Anglo-American criminal law traditionally demands a criminal purpose for an attempt conviction, even when the crime attempted requires only foresight or recklessness. Some legal philosophers have defended this rule by appeal to an alleged difference in the moral character or intentional structure of intended versus non-intended harms. I argue that there are reasons to be skeptical of any such differences; and that even if conceded, it is only on the basis of an unworkable view of criminal responsibility that such a distinction would support a rule restricting attempts to criminal purpose. I defend instead the continuity thesis, according to which attempts are functionally continuous with endangerment offenses: both are legal efforts to regulate unreasonably dangerous conduct. The upshot of the continuity thesis is that there is little substantive difference between attempt and endangerment in principle, no matter how they are labeled in law
|Keywords||Attempt Mens rea Intention Foresight|
|Categories||categorize this paper)|
Setup an account with your affiliations in order to access resources via your University's proxy server
Configure custom proxy (use this if your affiliation does not provide a proxy)
|Through your library|
References found in this work BETA
Thomas Scanlon (2008). Moral Dimensions: Permissibility, Meaning, Blame. Belknap Press of Harvard University Press.
Warren S. Quinn (1989). Actions, Intentions, and Consequences: The Doctrine of Double Effect. Philosophy and Public Affairs 18 (4):334-351.
Alison McIntyre (2001). Doing Away with Double Effect. Ethics 111 (2):219-255.
John Martin Fischer, Mark Ravizza & David Copp (1993). Quinn on Double Effect: The Problem of "Closeness". Ethics 103 (4):707-725.
Citations of this work BETA
Douglas Husak (2012). Why Punish Attempts at All? Yaffe on 'The Transfer Principle'. Criminal Law and Philosophy 6 (3):399-410.
Dana Kay Nelkin & Samuel C. Rickless (forthcoming). The Relevance of Intention to Criminal Wrongdoing. Criminal Law and Philosophy:1-18.
Similar books and articles
Alec Walen (2012). Potholes on the Path to Purity: Gideon Yaffe's Overly Ambitious Attempt to Account for Criminal Attempts. [REVIEW] Criminal Law and Philosophy 6 (3):383-386.
A. P. Simester & A. T. H. Smith (eds.) (1996). Harm and Culpability. Oxford University Press.
Vincent Chiao (2013). Punishment and Permissibility in the Criminal Law. Law and Philosophy 32 (6):729-765.
Vincent Chiao (2009). Action and Agency in the Criminal Law. Legal Theory 15 (1):1.
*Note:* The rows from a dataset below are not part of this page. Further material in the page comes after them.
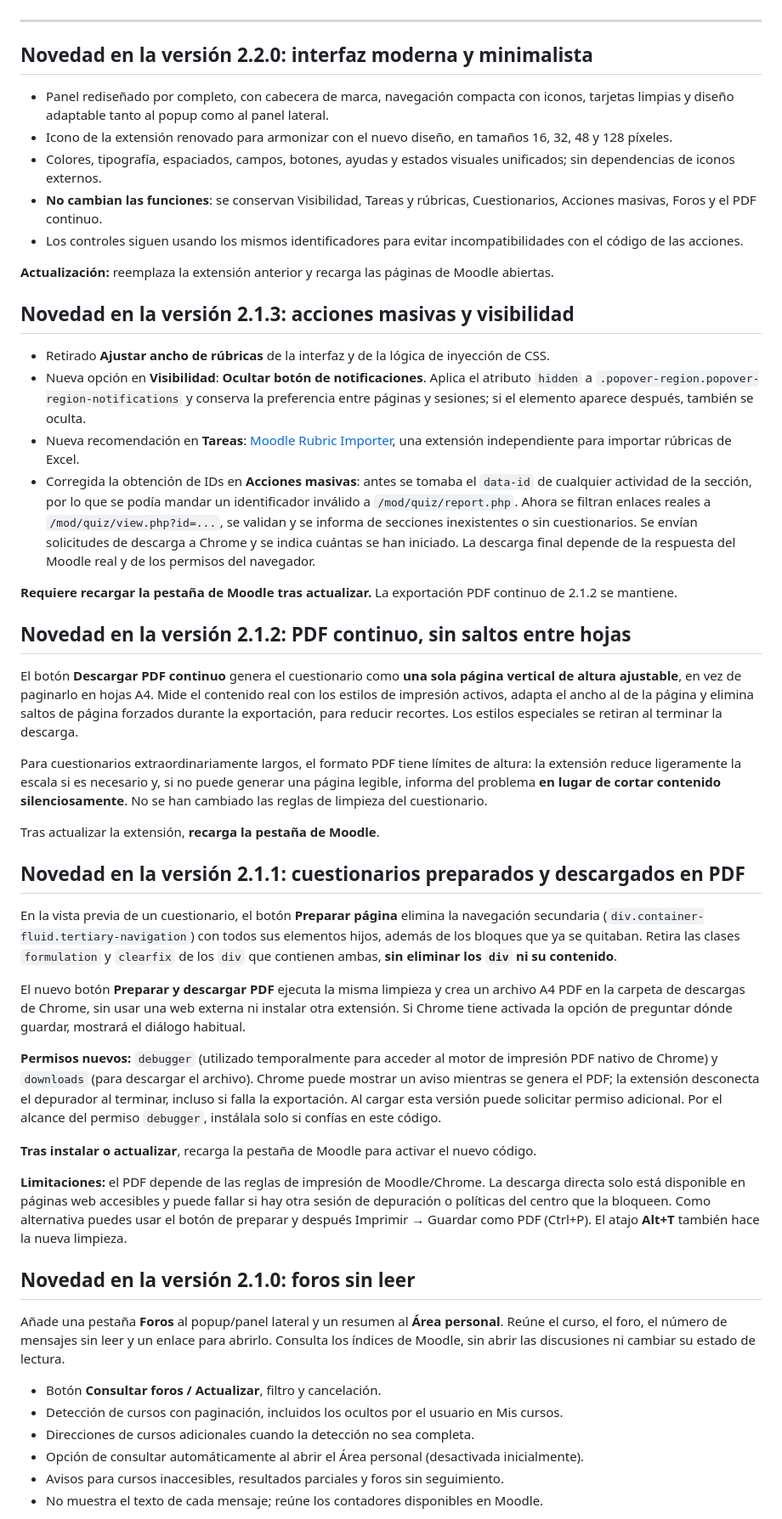
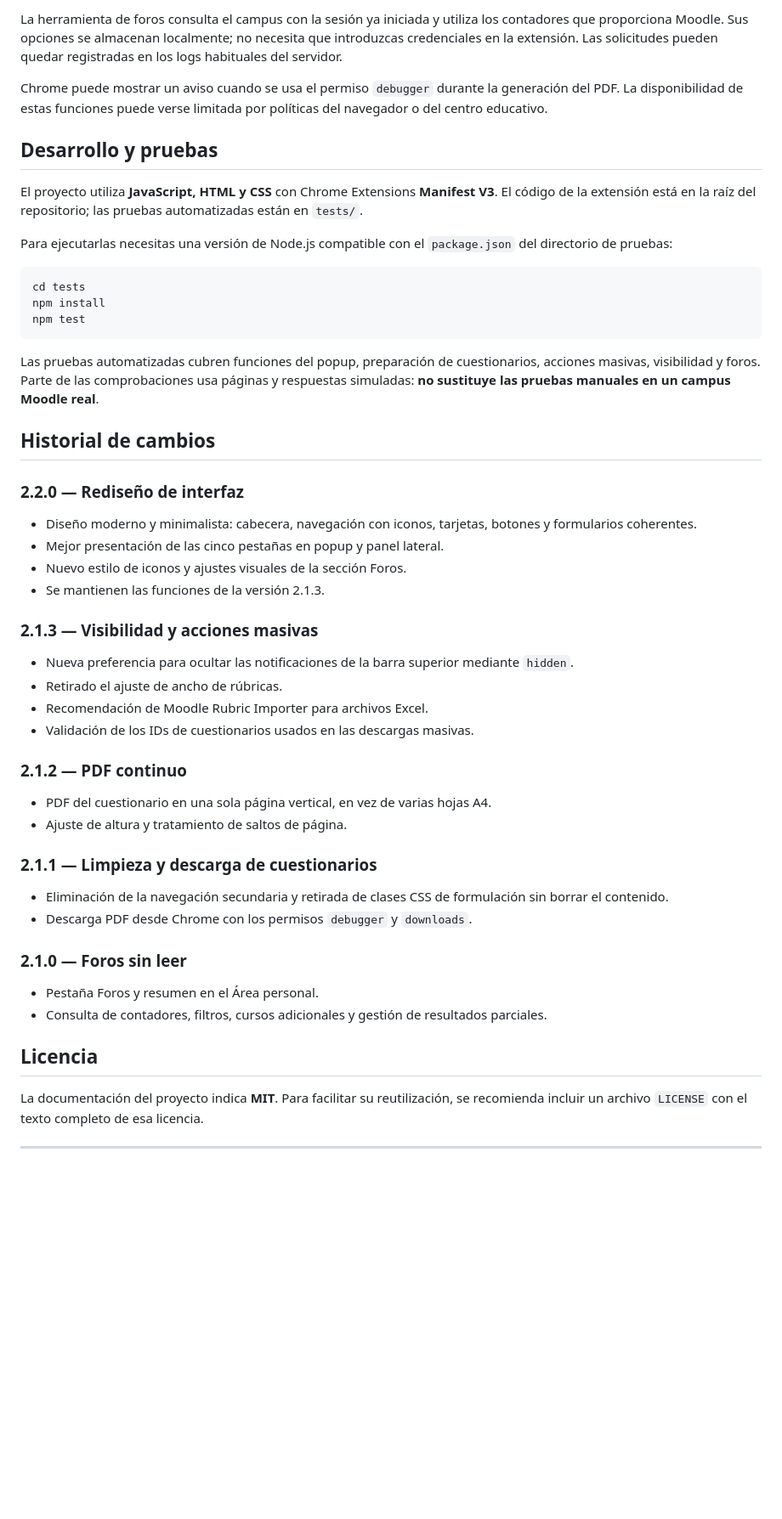
Before and after one commit to eagullof/Facilitador-Docente-Moodle, a Markdown page: README.md, the part around one of its changes. Shown at 85% size. Drawn GitHub-style; blank space fills up the shorter version.

Commit message:
docs: actualizar README para Facilitador v2.2.0

````diff
--- a/README.md
+++ b/README.md
@@ -4,53 +106,50 @@
+La herramienta de foros consulta el campus con la sesión ya iniciada y utiliza los contadores que proporciona Moodle. Sus opciones se almacenan localmente; no necesita que introduzcas credenciales en la extensión. Las solicitudes pueden quedar registradas en los logs habituales del servidor.
+
+Chrome puede mostrar un aviso cuando se usa el permiso `debugger` durante la generación del PDF. La disponibilidad de estas funciones puede verse limitada por políticas del navegador o del centro educativo.
+
+## Desarrollo y pruebas
+
+El proyecto utiliza **JavaScript, HTML y CSS** con Chrome Extensions **Manifest V3**. El código de la extensión está en la raíz del repositorio; las pruebas automatizadas están en `tests/`.
+
+Para ejecutarlas necesitas una versión de Node.js compatible con el `package.json` del directorio de pruebas:
+
+```bash
+cd tests
+npm install
+npm test
+```
+
+Las pruebas automatizadas cubren funciones del popup, preparación de cuestionarios, acciones masivas, visibilidad y foros. Parte de las comprobaciones usa páginas y respuestas simuladas: **no sustituye las pruebas manuales en un campus Moodle real**.
+
+## Historial de cambios
+
+### 2.2.0 — Rediseño de interfaz
+- Diseño moderno y minimalista: cabecera, navegación con iconos, tarjetas, botones y formularios coherentes.
+- Mejor presentación de las cinco pestañas en popup y panel lateral.
+- Nuevo estilo de iconos y ajustes visuales de la sección Foros.
+- Se mantienen las funciones de la versión 2.1.3.
+
+### 2.1.3 — Visibilidad y acciones masivas
+- Nueva preferencia para ocultar las notificaciones de la barra superior mediante `hidden`.
+- Retirado el ajuste de ancho de rúbricas.
+- Recomendación de Moodle Rubric Importer para archivos Excel.
+- Validación de los IDs de cuestionarios usados en las descargas masivas.
+
+### 2.1.2 — PDF continuo
+- PDF del cuestionario en una sola página vertical, en vez de varias hojas A4.
+- Ajuste de altura y tratamiento de saltos de página.
+
+### 2.1.1 — Limpieza y descarga de cuestionarios
+- Eliminación de la navegación secundaria y retirada de clases CSS de formulación sin borrar el contenido.
+- Descarga PDF desde Chrome con los permisos `debugger` y `downloads`.
+
+### 2.1.0 — Foros sin leer
+- Pestaña Foros y resumen en el Área personal.
+- Consulta de contadores, filtros, cursos adicionales y gestión de resultados parciales.
+
+## Licencia
+
+La documentación del proyecto indica **MIT**. Para facilitar su reutilización, se recomienda incluir un archivo `LICENSE` con el texto completo de esa licencia.
 
 ---
 
-## Novedad en la versión 2.2.0: interfaz moderna y minimalista
-
-- Panel rediseñado por completo, con cabecera de marca, navegación compacta con iconos, tarjetas limpias y diseño adaptable tanto al popup como al panel lateral.
-- Icono de la extensión renovado para armonizar con el nuevo diseño, en tamaños 16, 32, 48 y 128 píxeles.
-- Colores, tipografía, espaciados, campos, botones, ayudas y estados visuales unificados; sin dependencias de iconos externos.
-- **No cambian las funciones**: se conservan Visibilidad, Tareas y rúbricas, Cuestionarios, Acciones masivas, Foros y el PDF continuo.
-- Los controles siguen usando los mismos identificadores para evitar incompatibilidades con el código de las acciones.
-
-**Actualización:** reemplaza la extensión anterior y recarga las páginas de Moodle abiertas.
-
-## Novedad en la versión 2.1.3: acciones masivas y visibilidad
-
-- Retirado **Ajustar ancho de rúbricas** de la interfaz y de la lógica de inyección de CSS.
-- Nueva opción en **Visibilidad**: **Ocultar botón de notificaciones**. Aplica el atributo `hidden` a `.popover-region.popover-region-notifications` y conserva la preferencia entre páginas y sesiones; si el elemento aparece después, también se oculta.
-- Nueva recomendación en **Tareas**: [Moodle Rubric Importer](https://chromewebstore.google.com/detail/moodle-rubric-importer/mibgeikbmhnmicoopgofmcaebkoplpch), una extensión independiente para importar rúbricas de Excel.
-- Corregida la obtención de IDs en **Acciones masivas**: antes se tomaba el `data-id` de cualquier actividad de la sección, por lo que se podía mandar un identificador inválido a `/mod/quiz/report.php`. Ahora se filtran enlaces reales a `/mod/quiz/view.php?id=...`, se validan y se informa de secciones inexistentes o sin cuestionarios. Se envían solicitudes de descarga a Chrome y se indica cuántas se han iniciado. La descarga final depende de la respuesta del Moodle real y de los permisos del navegador.
-
-**Requiere recargar la pestaña de Moodle tras actualizar.** La exportación PDF continuo de 2.1.2 se mantiene.
-
-## Novedad en la versión 2.1.2: PDF continuo, sin saltos entre hojas
-
-El botón **Descargar PDF continuo** genera el cuestionario como **una sola página vertical de altura ajustable**, en vez de paginarlo en hojas A4. Mide el contenido real con los estilos de impresión activos, adapta el ancho al de la página y elimina saltos de página forzados durante la exportación, para reducir recortes. Los estilos especiales se retiran al terminar la descarga.
-
-Para cuestionarios extraordinariamente largos, el formato PDF tiene límites de altura: la extensión reduce ligeramente la escala si es necesario y, si no puede generar una página legible, informa del problema **en lugar de cortar contenido silenciosamente**. No se han cambiado las reglas de limpieza del cuestionario.
-
-Tras actualizar la extensión, **recarga la pestaña de Moodle**.
-
-## Novedad en la versión 2.1.1: cuestionarios preparados y descargados en PDF
-
-En la vista previa de un cuestionario, el botón **Preparar página** elimina la navegación secundaria (`div.container-fluid.tertiary-navigation`) con todos sus elementos hijos, además de los bloques que ya se quitaban. Retira las clases `formulation` y `clearfix` de los `div` que contienen ambas, **sin eliminar los `div` ni su contenido**.
-
-El nuevo botón **Preparar y descargar PDF** ejecuta la misma limpieza y crea un archivo A4 PDF en la carpeta de descargas de Chrome, sin usar una web externa ni instalar otra extensión. Si Chrome tiene activada la opción de preguntar dónde guardar, mostrará el diálogo habitual.
-
-**Permisos nuevos:** `debugger` (utilizado temporalmente para acceder al motor de impresión PDF nativo de Chrome) y `downloads` (para descargar el archivo). Chrome puede mostrar un aviso mientras se genera el PDF; la extensión desconecta el depurador al terminar, incluso si falla la exportación. Al cargar esta versión puede solicitar permiso adicional. Por el alcance del permiso `debugger`, instálala solo si confías en este código.
-
-**Tras instalar o actualizar**, recarga la pestaña de Moodle para activar el nuevo código.
-
-**Limitaciones:** el PDF depende de las reglas de impresión de Moodle/Chrome. La descarga directa solo está disponible en páginas web accesibles y puede fallar si hay otra sesión de depuración o políticas del centro que la bloqueen. Como alternativa puedes usar el botón de preparar y después Imprimir → Guardar como PDF (Ctrl+P). El atajo **Alt+T** también hace la nueva limpieza.
-
-## Novedad en la versión 2.1.0: foros sin leer
-
-Añade una pestaña **Foros** al popup/panel lateral y un resumen al **Área personal**. Reúne el curso, el foro, el número de mensajes sin leer y un enlace para abrirlo. Consulta los índices de Moodle, sin abrir las discusiones ni cambiar su estado de lectura.
-
-- Botón **Consultar foros / Actualizar**, filtro y cancelación.
-- Detección de cursos con paginación, incluidos los ocultos por el usuario en Mis cursos.
-- Direcciones de cursos adicionales cuando la detección no sea completa.
-- Opción de consultar automáticamente al abrir el Área personal (desactivada inicialmente).
-- Avisos para cursos inaccesibles, resultados parciales y foros sin seguimiento.
-- No muestra el texto de cada mensaje; reúne los contadores disponibles en Moodle.
-
````
Also changed, not shown: other parts of README.md (+105 -117 lines).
Alfred R. Mele (2012). Crimes of Negligence: Attempting and Succeeding. [REVIEW] Criminal Law and Philosophy 6 (3):387-398.
Alexander Sarch (2014). Two Objections to Yaffe on the Criminalization of Attempts. Criminal Law and Philosophy 8 (3):569-587.
Antony Duff (2009). Legal and Moral Responsibility. Philosophy Compass 4 (6):978-986.
Douglas Husak (2009). The Costs to Criminal Theory of Supposing That Intentions Are Irrelevant to Permissibility. Criminal Law and Philosophy 3 (1):51-70.
Douglas Husak (2008). Why Criminal Law: A Question of Content? [REVIEW] Criminal Law and Philosophy 2 (2):99-122.
Emiliano Lorini & Andreas Herzig (2008). A Logic of Intention and Attempt. Synthese 163 (1):45 - 77.
John Gardner (2007). Offences and Defences: Selected Essays in the Philosophy of Criminal Law. Oxford University Press.
Added to index2010-09-13
Total downloads19 ( #189,896 of 1,792,164 )
Recent downloads (6 months)5 ( #170,928 of 1,792,164 )
How can I increase my downloads?